Ups and Downs
I’ve not posted in a while. I missed a few days, which became a few weeks, which somehow became a few months. It’s dawned on me that time disappears rapidly when you’re not recording the passage of each day. It’s scary.
The longer I’ve spent away from here, the harder it’s been to find the right words to explain my absence. It began with having frequent blank days, the kind of days when I was mostly locked inside my head, dealing with an overwhelming emptiness, every little thing an effort. On such days there was no inclination to post a picture—although I never stopped dragging myself out to get at least that one specific photograph each day.
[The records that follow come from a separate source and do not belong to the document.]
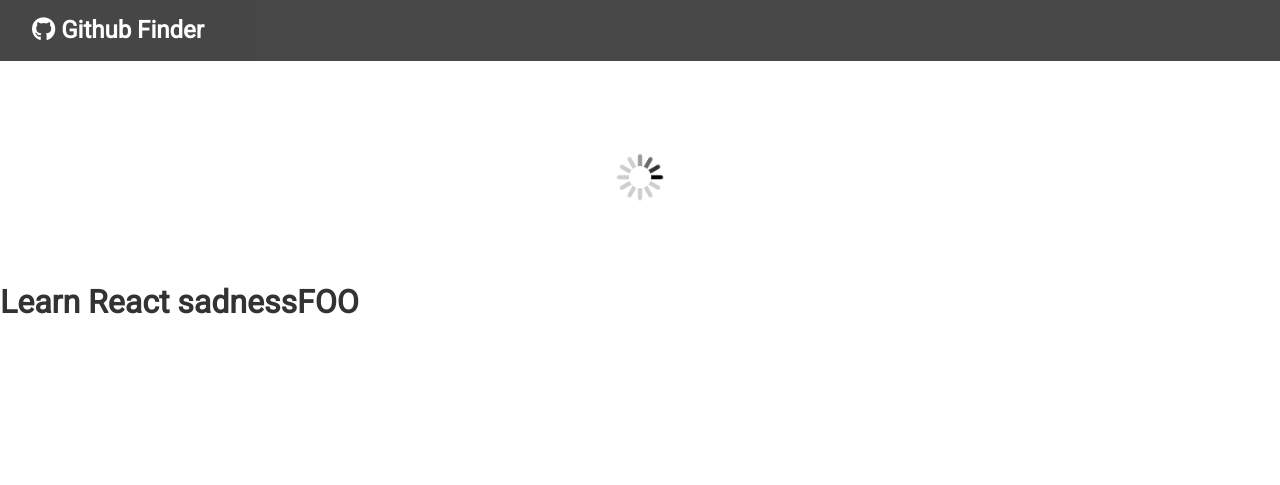
Repository: chinmayparab/github-finder
Page: /
The author's editor kept a copy of each file at every save. The page is drawn from the files as they stood at one save, then again after a run of saves.
The browser window is 1280 px wide. The pictures show the whole page.
The page's requests for data from a server got no answer. Some web libraries are served in a nearby version. The project was rebuilt for these pictures with package versions that can differ from the ones it lists, and the page was loaded fresh each time. No one was signed in, and anything a server would have sent is missing. Also part of the build but not shown: src/components/users/UserItem.js.

Above is the page before, as saved 2020-06-25 17:52:43.

### src/App.js
import React, { Component } from "react";
import Navbar from "./components/layout/Navbar";
import Users from "./components/users/Users";
import axios from "axios";
import "./App.css";

class App extends Component {
  state = {
    users: [],
    loading: false,
  };

  async componentDidMount() {
    this.setState({ loading: true });
    const res = await axios.get(
      `https://api.github.com/users?client_id=${process.env.REACT_APP_GITHUB_CLIENT_ID}&client_secret=${process.env.REACT_APP_GITHUB_CLIENT_SECRET}`
    );
    this.setState({ users: res.data, loading: false });
  }

  render() {
    const sad = "sadness";

    const foo = () => "foo";

    return (
      <div className='App'>
        <Navbar title='Github Finder' icon='fab fa-github'></Navbar>
        <div className='container'>
          <Users loading={this.state.loading} users={this.state.users}></Users>
        </div>
        <h1>Learn React {sad + foo().toUpperCase()}</h1>
      </div>
    );
  }
}

export default App;

### src/components/layout/Navbar.js
import React from "react";
import PropTypes from "prop-types";

const Navbar = ({ icon, title }) => {
  return (
    <nav className='navbar bg-dark'>
      <h1>
        <i className={icon} /> {title}
      </h1>
    </nav>
  );
};

Navbar.defaultProps = {
  title: "Github Finder",
  icon: "fab fa-github",
};

Navbar.propTypes = {
  title: PropTypes.string.isRequired,
  icon: PropTypes.string.isRequired,
};

export default Navbar;

### src/components/users/Users.js
import React from "react";
import UserItem from "./UserItem";
import Spinner from "../layout/Spinner";
import PropTypes from "prop-types";

const Users = ({ users, loading }) => {
  if (loading) {
    return <Spinner />;
  } else {
    return (
      <div style={userStyle}>
        {users.map((user) => (
          <UserItem key={user.id} user={user} />
        ))}
      </div>
    );
  }
};

Users.propTypes = {
  users: PropTypes.array.isRequired,
  loading: PropTypes.bool.isRequired,
};

const userStyle = {
  display: "grid",
  gridTemplateColumns: "repeat(3, 1fr)",
  gridGap: "1rem",
};

export default Users;

### src/components/layout/Spinner.js
import React, { Fragment } from "react";
import spinner from "./spinner.gif";

const Spinner = () => (
  <Fragment>
    <img
      src={spinner}
      alt='Loading...'
      style={{ width: "200px", margin: "auto", display: "block" }}
    />
  </Fragment>
);

export default Spinner;

### src/components/users/Search.js
import React, { Component } from "react";

export class Search extends Component {
  render() {
    return (
      <div>
        <form className='form'>
          <input type='text' name='text' placeholder='Search users...' />
          <input
            type='submit'
            value='Search'
            className='btn btn-dark btn-block'
          />
        </form>
      </div>
    );
  }
}

export default Search;

Loaded but not shown: public/index.html (common file); src/index.js (common file); src/index.css (common file); src/App.css (common file)

After the next 2 saves:
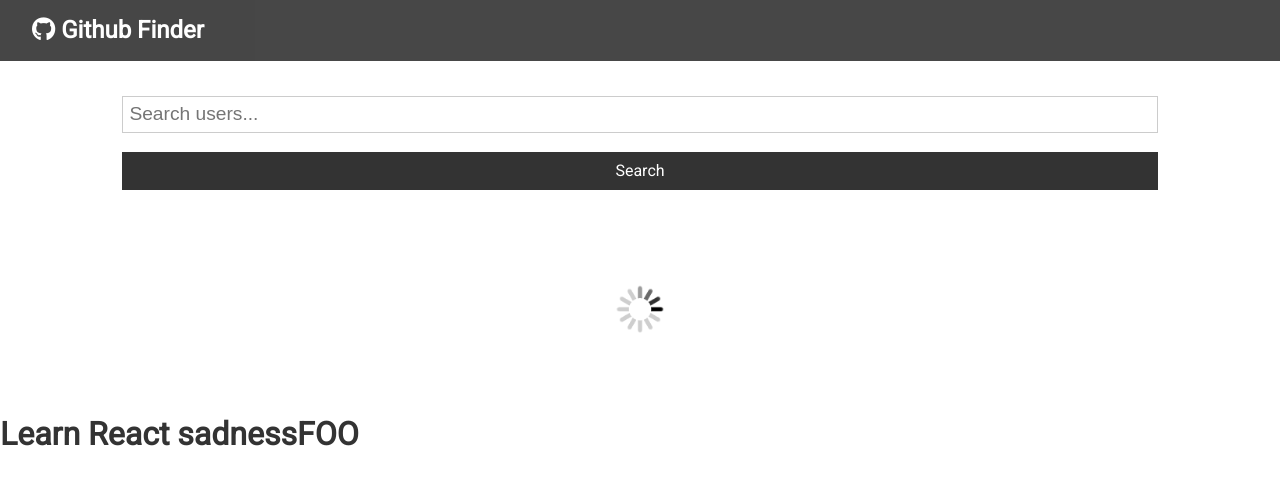
The 2 saves are shown as one change because 1 did not build or start.
The last was saved 36 s later.
--- a/src/App.js
+++ b/src/App.js
@@ -1,6 +1,7 @@
 import React, { Component } from "react";
 import Navbar from "./components/layout/Navbar";
 import Users from "./components/users/Users";
+import Search from "./components/users/Search";
 import axios from "axios";
 import "./App.css";
 
@@ -27,6 +28,7 @@ class App extends Component {
       <div className='App'>
         <Navbar title='Github Finder' icon='fab fa-github'></Navbar>
         <div className='container'>
+          <Search></Search>
           <Users loading={this.state.loading} users={this.state.users}></Users>
         </div>
         <h1>Learn React {sad + foo().toUpperCase()}</h1>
That exercise is a bit like taking a daily pill, sometimes hard to swallow but I do so because I know it’s essential for my health. It’s become about making the effort to engage with the world. Photography is merely the vehicle.
I’ve kept on writing, in my notebook, although I catastrophically suffered the loss of one early in the summer. The stupidity surrounding that was as difficult to come to terms with as the loss of so much precious writing. It was a horrible experience and had the effect of disengaging me even further.
I’m still trying to complete a certain story that insists on being told, although I fear it’s losing faith in my ability to do the job. Nonetheless, just occasionally, I come up with something that persuades me it’s not a complete waste of time. And so I carry on. The words arrive slowly, often painfully slowly, but while they do keep on coming, my writing has to be the focus of my attention, especially when energy remains in short supply,
I’ve alluded before to my physical and mental health being fragile this year. The former is relatively easy to talk about, the latter less so. There is something of a stigma attached to poor mental health: the D word. It’s also easy to feel a fraud when there’s nothing tangible to point at, nothing to present for examination other than your own inadequate words. I need to summon up no little courage to own up to my head not being right.
Following my accident, the external injuries to my fractured skull healed quickly, but the internal ones never will, not completely. It’s taken a long while to accept that fact. I’ve been in denial. All my life I’ve earned my living creating software. From beginning to end it was all about problem-solving. I was good at it. Very good indeed. But I now struggle to analyse and work through even quite simple analytical tasks. My thought gets sent down pathways that terminate in a bruised and beaten-up part of my brain that no longer works in the way it once did. It seems like magic now, the things I used to do.
That certainly applies to my period writing computer games in the 80s. I got a message the other day from someone who had tracked me down to thank me for all the pleasure I had given him as a kid. It was really touching. And people are still playing my games. It’s extraordinary. I’ve discovered that I still have fans. There are videos! All this stuff was written in assembly language, pretty much the raw code of the processor itself. I can’t even begin to think about how I did it.
I’ve been avoiding spending time on the laptop. The computer screen, as a window into the larger world, started to become a source of anxiety. It started to become my enemy. It’s rather ironic that now I’m trying to befriend it again, I can’t spend long there because of a backache I’ve developed, the first time I’ve ever suffered this kind of incapacitating pain. Yet, despite that, my head feels better than it has in months. I’m on an upswing. It does simply seem to be the way of things. Ups are followed by downs just as surely as downs are followed by ups. Huge apologies here for going AWOL for so long. It’s been a very poor show from me. I trust you understand.
For the record, this was the day that the golden era of English cricket came to an end, after a glorious reign of precisely three weeks. We lost the first Ashes test by 251 runs after having the Aussies at 122-8 mid-afternoon on the first day. It could be argued that the narrative of this match was just as extraordinary and far-fetched as that of our World Cup victory. They mirror each other, not with the result but with the ups and downs and personal drama. It’s always ups and downs—in sport as in life. In England’s victory (was it really just three weeks ago?), we saw the redemption of Ben Stokes. In Australia’s victory, it was that of Steve Smith. It was a privilege to watch them both, at the human as well as the cricketing level. Sport is at its finest when it’s not just about the sport itself.
I was in Leeds for physio and perhaps fortunate to have missed the sorry denouement. I’ve not felt emboldened to take a candid street shot for some considerable time. Of course, I checked in afterwards and the very sweet Jingyi, despite her shyness, kindly obliged my request for a portrait. The pill slipped down easily today. I always feel better for taking my medicine, particularly at those times when I least want to.